*** Opening Exercise material ***
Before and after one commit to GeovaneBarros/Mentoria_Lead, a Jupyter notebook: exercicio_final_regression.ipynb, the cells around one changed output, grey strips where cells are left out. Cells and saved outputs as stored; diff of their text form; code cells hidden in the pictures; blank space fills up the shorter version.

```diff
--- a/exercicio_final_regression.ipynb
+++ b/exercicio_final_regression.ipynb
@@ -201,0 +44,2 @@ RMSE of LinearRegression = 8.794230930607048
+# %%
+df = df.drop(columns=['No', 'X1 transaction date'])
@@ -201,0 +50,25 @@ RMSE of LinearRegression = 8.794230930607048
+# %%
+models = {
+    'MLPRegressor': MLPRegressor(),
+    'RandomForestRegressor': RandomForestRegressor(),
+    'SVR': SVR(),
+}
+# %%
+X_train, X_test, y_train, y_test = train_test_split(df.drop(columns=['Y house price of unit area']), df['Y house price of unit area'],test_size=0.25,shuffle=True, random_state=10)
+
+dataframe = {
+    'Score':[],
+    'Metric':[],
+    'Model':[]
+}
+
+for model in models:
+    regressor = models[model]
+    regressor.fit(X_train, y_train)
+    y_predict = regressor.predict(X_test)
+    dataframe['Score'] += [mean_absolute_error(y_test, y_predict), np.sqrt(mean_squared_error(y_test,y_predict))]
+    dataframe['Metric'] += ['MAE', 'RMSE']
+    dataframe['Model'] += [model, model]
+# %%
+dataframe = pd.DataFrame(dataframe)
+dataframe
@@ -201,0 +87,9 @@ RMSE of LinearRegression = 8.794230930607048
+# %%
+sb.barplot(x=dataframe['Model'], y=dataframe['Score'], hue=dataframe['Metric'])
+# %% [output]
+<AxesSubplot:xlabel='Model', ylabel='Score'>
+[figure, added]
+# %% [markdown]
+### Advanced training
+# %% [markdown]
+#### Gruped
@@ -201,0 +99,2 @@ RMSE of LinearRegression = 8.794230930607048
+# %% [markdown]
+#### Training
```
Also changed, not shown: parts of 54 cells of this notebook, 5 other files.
*** Closing Exercise material ***
*** Opening Exercise material ***
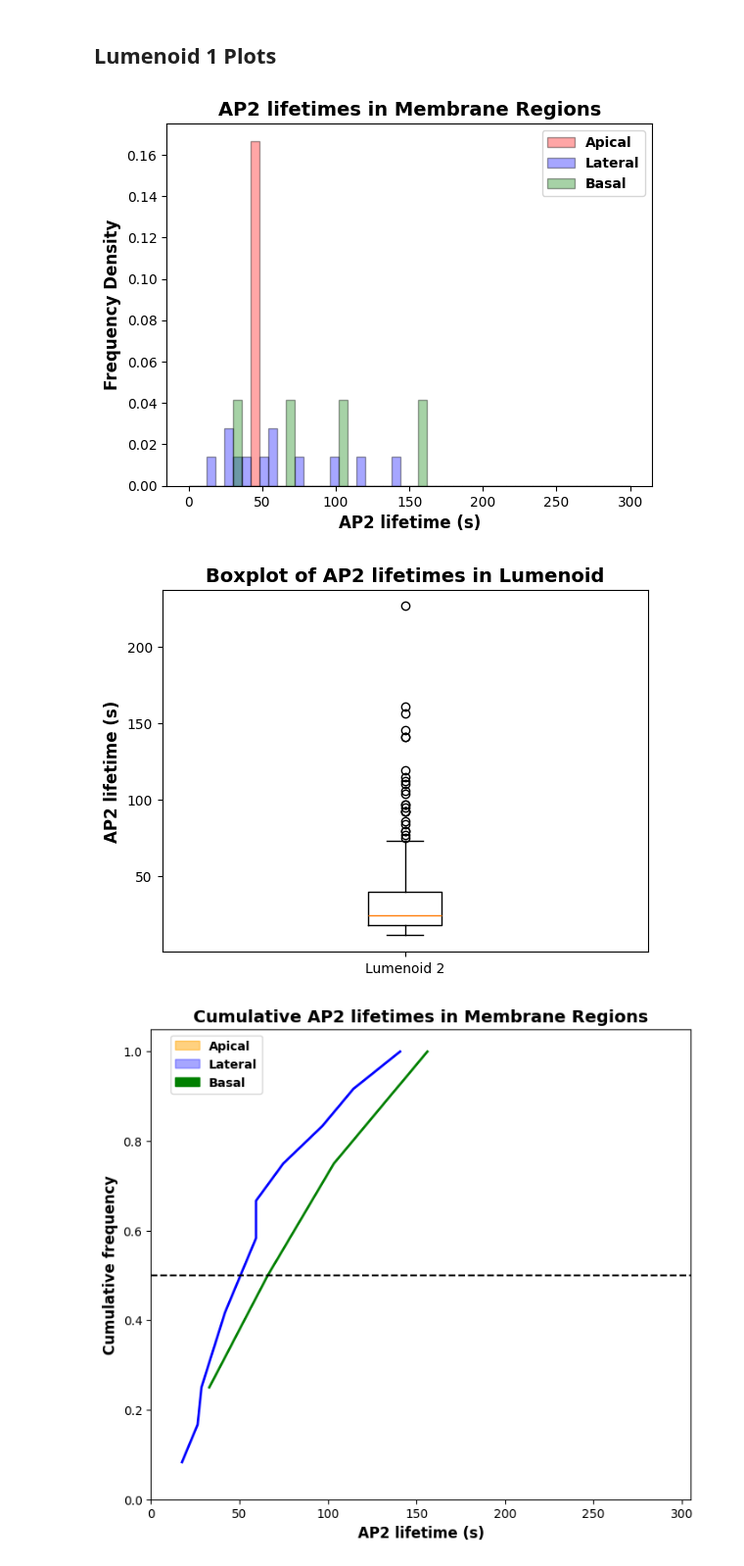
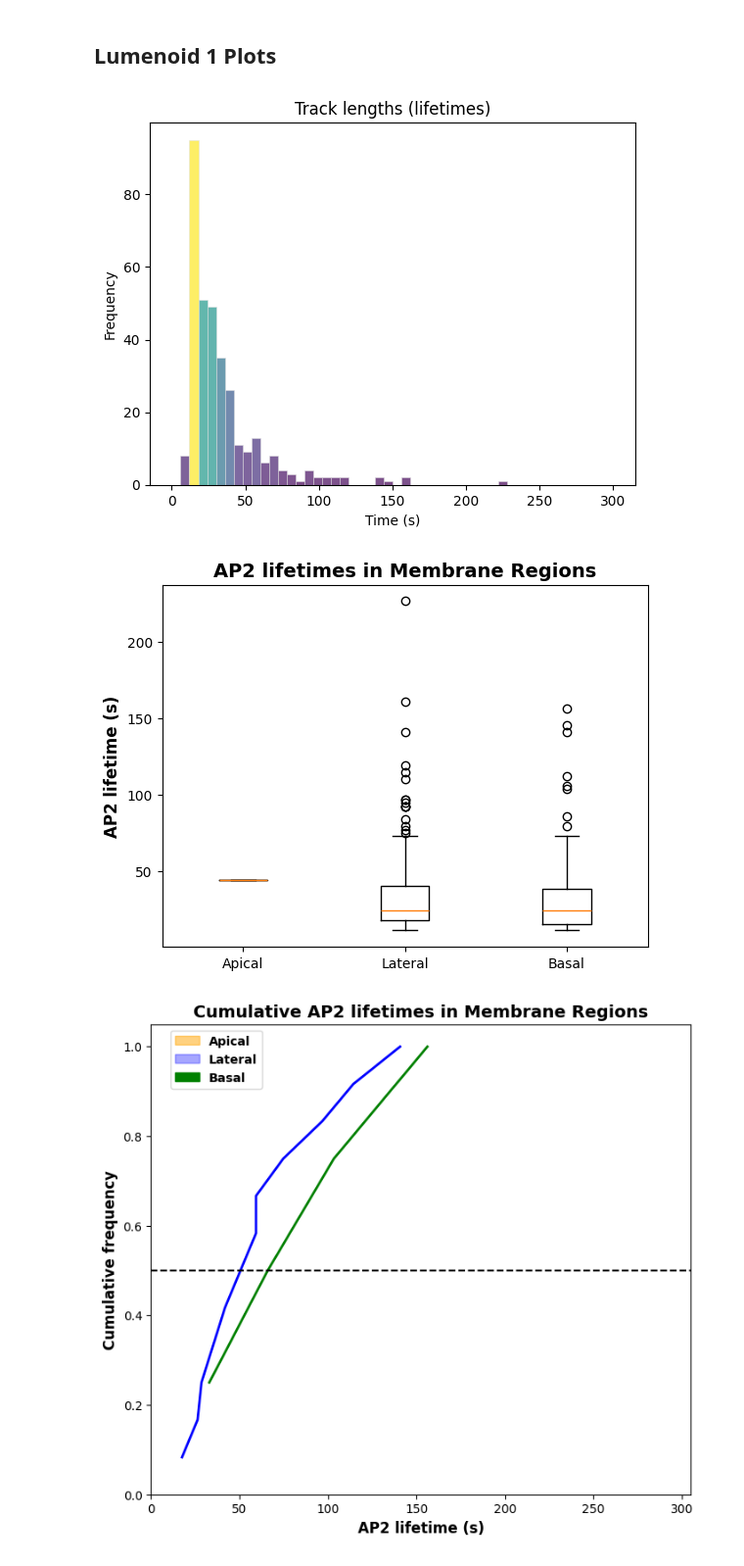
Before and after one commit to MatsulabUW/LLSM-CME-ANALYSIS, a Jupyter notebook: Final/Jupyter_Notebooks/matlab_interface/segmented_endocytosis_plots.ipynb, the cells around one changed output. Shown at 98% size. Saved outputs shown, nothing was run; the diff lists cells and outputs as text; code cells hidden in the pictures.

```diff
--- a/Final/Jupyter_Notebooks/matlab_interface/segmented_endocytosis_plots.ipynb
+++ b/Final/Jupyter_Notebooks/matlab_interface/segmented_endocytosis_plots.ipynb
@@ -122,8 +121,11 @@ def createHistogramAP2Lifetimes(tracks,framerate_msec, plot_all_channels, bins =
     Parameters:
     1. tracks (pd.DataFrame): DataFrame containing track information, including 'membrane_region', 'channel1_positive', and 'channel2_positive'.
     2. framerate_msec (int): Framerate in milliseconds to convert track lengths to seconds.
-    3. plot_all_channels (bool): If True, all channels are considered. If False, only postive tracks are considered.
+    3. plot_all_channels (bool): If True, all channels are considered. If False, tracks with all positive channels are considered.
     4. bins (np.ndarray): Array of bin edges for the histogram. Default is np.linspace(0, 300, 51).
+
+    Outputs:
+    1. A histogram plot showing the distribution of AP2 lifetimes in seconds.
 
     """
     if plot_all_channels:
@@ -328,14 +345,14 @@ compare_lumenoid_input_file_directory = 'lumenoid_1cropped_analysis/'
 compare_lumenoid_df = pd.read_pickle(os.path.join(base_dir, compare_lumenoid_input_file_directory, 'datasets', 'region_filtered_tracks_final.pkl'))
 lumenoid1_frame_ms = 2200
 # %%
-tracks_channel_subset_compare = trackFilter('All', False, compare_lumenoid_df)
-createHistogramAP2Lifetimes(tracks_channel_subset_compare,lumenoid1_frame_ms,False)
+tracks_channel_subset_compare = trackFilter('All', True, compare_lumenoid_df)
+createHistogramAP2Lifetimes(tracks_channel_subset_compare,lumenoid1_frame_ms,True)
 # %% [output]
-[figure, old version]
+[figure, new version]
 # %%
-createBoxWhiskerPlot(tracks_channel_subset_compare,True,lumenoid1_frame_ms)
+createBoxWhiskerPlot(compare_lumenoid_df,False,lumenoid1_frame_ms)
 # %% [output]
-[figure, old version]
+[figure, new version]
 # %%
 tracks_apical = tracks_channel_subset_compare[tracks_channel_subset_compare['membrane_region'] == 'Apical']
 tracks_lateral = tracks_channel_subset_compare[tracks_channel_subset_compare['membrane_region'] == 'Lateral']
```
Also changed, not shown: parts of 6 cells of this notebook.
*** Closing Exercise material ***
## What the task requires
If a line of the data holds the string "False", count it. Then state the total and nothing more.

## Written solution
5